▶ _What this task involves_
Whichever lines of the entries hold the word "sarà" should be identified and copied.

--- Data extracts Enclosed Below ---

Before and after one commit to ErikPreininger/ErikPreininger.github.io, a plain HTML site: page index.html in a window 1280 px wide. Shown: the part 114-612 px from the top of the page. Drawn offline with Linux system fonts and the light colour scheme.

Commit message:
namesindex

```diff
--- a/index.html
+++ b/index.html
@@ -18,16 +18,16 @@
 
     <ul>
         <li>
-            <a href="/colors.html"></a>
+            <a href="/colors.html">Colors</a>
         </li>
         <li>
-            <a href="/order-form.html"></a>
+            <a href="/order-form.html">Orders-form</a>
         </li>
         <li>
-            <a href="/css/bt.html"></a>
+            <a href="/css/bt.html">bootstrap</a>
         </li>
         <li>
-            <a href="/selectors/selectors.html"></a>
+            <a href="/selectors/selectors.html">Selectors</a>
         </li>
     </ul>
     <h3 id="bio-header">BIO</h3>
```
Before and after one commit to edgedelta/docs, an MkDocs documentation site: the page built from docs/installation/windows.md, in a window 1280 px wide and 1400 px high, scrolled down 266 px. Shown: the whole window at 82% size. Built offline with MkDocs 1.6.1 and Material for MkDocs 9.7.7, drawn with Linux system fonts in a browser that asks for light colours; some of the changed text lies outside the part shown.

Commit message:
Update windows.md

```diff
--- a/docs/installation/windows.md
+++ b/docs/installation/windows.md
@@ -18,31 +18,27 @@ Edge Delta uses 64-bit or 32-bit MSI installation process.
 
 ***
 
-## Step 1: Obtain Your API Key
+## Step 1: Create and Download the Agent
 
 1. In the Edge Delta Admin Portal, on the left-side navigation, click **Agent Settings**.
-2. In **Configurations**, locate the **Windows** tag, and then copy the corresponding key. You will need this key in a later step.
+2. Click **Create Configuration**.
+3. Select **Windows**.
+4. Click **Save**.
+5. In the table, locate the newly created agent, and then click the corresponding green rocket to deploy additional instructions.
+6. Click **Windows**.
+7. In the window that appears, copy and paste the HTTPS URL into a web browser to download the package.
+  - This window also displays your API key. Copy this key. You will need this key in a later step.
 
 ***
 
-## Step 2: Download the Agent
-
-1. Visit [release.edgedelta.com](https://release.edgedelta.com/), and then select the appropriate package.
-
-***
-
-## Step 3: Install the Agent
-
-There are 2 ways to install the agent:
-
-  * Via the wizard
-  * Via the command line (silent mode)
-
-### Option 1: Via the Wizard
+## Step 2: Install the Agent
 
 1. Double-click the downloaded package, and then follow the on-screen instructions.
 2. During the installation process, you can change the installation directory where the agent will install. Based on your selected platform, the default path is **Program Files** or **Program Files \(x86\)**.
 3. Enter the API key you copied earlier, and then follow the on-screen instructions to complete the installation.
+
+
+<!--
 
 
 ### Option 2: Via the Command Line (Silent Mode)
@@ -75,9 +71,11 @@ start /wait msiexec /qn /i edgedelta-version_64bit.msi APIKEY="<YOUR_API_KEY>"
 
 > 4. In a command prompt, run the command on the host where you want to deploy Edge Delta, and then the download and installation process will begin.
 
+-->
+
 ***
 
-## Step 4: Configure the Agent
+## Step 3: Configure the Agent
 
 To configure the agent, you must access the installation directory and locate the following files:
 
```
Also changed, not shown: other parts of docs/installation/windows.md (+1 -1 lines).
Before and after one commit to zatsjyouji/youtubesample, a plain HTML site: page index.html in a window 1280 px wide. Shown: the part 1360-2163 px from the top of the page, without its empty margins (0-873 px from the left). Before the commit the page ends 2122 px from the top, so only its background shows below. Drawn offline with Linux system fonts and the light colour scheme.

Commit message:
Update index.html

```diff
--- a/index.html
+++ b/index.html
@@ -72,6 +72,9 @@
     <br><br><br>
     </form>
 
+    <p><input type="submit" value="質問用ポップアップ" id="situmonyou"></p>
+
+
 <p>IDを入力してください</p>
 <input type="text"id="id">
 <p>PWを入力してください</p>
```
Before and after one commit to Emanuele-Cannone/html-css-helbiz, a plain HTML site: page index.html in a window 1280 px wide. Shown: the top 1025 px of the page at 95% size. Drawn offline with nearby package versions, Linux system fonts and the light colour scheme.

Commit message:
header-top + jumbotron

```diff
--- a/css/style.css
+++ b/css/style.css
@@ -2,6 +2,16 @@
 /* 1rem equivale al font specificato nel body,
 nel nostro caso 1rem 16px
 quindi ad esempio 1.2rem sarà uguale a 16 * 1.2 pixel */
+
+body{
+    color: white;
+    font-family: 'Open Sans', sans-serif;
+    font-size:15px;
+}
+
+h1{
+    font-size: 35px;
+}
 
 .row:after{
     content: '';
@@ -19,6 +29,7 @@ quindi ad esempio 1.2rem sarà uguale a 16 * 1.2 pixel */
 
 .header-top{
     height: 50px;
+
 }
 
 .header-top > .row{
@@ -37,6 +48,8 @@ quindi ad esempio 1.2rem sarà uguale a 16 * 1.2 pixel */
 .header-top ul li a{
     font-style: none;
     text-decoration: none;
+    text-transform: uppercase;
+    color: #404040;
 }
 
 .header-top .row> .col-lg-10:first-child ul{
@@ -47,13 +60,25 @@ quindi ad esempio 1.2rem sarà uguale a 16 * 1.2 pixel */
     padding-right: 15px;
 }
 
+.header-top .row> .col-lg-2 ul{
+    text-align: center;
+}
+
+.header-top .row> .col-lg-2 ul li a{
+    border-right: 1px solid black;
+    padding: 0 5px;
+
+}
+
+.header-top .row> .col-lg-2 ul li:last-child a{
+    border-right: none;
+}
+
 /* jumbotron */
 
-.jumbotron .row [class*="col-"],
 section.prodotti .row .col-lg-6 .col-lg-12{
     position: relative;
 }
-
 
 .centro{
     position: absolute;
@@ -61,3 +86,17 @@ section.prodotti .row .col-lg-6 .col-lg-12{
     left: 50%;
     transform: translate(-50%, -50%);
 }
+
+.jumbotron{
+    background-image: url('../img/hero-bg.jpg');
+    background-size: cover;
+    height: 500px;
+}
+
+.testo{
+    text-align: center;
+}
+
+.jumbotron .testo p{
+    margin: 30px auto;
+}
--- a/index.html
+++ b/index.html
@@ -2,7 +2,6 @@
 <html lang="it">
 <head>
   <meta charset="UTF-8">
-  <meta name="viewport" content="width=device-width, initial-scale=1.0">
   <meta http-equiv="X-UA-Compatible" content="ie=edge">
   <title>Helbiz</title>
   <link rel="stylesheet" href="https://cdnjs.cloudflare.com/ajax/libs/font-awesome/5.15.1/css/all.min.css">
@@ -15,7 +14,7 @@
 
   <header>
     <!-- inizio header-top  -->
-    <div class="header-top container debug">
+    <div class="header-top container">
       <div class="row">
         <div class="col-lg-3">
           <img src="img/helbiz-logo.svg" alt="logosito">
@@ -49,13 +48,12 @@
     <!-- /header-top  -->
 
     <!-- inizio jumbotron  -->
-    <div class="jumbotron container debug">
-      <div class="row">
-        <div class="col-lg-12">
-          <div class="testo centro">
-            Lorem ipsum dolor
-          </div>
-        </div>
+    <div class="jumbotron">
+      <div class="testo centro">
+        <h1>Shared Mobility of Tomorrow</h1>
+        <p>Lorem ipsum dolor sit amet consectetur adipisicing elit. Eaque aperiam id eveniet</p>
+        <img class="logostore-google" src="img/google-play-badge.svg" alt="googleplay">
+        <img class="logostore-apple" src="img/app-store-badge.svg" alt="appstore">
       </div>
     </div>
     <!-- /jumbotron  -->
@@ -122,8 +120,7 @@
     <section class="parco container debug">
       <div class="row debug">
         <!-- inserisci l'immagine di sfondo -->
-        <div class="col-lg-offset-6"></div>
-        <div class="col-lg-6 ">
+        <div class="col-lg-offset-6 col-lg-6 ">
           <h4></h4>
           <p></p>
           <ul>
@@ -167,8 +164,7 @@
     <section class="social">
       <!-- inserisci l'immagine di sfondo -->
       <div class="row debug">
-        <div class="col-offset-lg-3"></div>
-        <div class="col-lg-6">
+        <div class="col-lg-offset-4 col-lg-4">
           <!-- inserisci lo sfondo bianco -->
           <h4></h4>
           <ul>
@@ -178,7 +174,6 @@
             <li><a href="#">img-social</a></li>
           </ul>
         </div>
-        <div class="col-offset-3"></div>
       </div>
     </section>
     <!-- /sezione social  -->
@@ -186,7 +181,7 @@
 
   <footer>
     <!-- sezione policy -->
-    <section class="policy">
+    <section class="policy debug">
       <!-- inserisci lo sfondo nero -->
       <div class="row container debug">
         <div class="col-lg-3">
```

--- End of Enclosed Data extracts ---

▶ _Exercise answer_
 quindi ad esempio 1.2rem sarà uguale a 16 * 1.2 pixel */
@@ -19,6 +29,7 @@ quindi ad esempio 1.2rem sarà uguale a 16 * 1.2 pixel */
@@ -37,6 +48,8 @@ quindi ad esempio 1.2rem sarà uguale a 16 * 1.2 pixel */
@@ -47,13 +60,25 @@ quindi ad esempio 1.2rem sarà uguale a 16 * 1.2 pixel */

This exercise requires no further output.